◆ **TASK DETAILS**
Scan the records for lines with the word "archive", and copy every such line.

◆ **DATA SECTION**
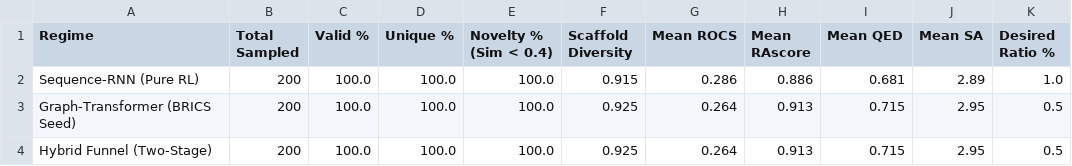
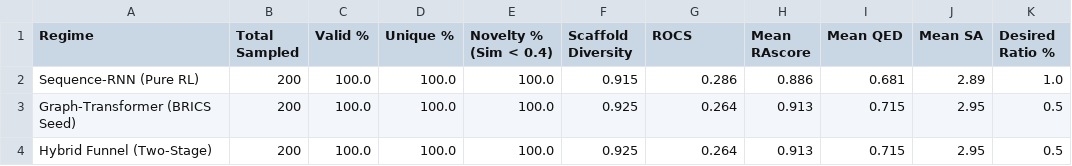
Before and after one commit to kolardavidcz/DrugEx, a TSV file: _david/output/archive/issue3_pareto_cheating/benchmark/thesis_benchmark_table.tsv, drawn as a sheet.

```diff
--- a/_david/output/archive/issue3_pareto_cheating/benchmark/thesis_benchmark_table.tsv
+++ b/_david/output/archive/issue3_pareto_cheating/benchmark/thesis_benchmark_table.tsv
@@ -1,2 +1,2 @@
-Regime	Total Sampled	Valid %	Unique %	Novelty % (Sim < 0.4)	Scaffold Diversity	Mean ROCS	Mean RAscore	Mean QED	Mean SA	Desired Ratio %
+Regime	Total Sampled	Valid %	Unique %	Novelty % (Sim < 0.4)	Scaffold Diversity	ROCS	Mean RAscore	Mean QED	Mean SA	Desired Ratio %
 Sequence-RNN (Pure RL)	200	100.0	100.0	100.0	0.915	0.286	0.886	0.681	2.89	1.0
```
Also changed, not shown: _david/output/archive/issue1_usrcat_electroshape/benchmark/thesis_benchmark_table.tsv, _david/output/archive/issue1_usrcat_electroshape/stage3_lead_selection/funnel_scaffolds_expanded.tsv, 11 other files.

==

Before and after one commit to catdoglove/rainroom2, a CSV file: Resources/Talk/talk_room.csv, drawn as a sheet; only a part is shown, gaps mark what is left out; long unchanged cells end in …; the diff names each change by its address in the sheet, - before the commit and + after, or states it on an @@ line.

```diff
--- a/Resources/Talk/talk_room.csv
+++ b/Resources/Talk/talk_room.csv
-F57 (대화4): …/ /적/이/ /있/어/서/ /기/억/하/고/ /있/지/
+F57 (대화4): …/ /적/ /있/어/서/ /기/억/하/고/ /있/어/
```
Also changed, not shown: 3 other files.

◆ **EXERCISE RESPONSE**
Before and after one commit to kolardavidcz/DrugEx, a TSV file: _david/output/archive/issue3_pareto_cheating/benchmark/thesis_benchmark_table.tsv, drawn as a sheet.
--- a/_david/output/archive/issue3_pareto_cheating/benchmark/thesis_benchmark_table.tsv
+++ b/_david/output/archive/issue3_pareto_cheating/benchmark/thesis_benchmark_table.tsv
Also changed, not shown: _david/output/archive/issue1_usrcat_electroshape/benchmark/thesis_benchmark_table.tsv, _david/output/archive/issue1_usrcat_electroshape/stage3_lead_selection/funnel_scaffolds_expanded.tsv, 11 other files.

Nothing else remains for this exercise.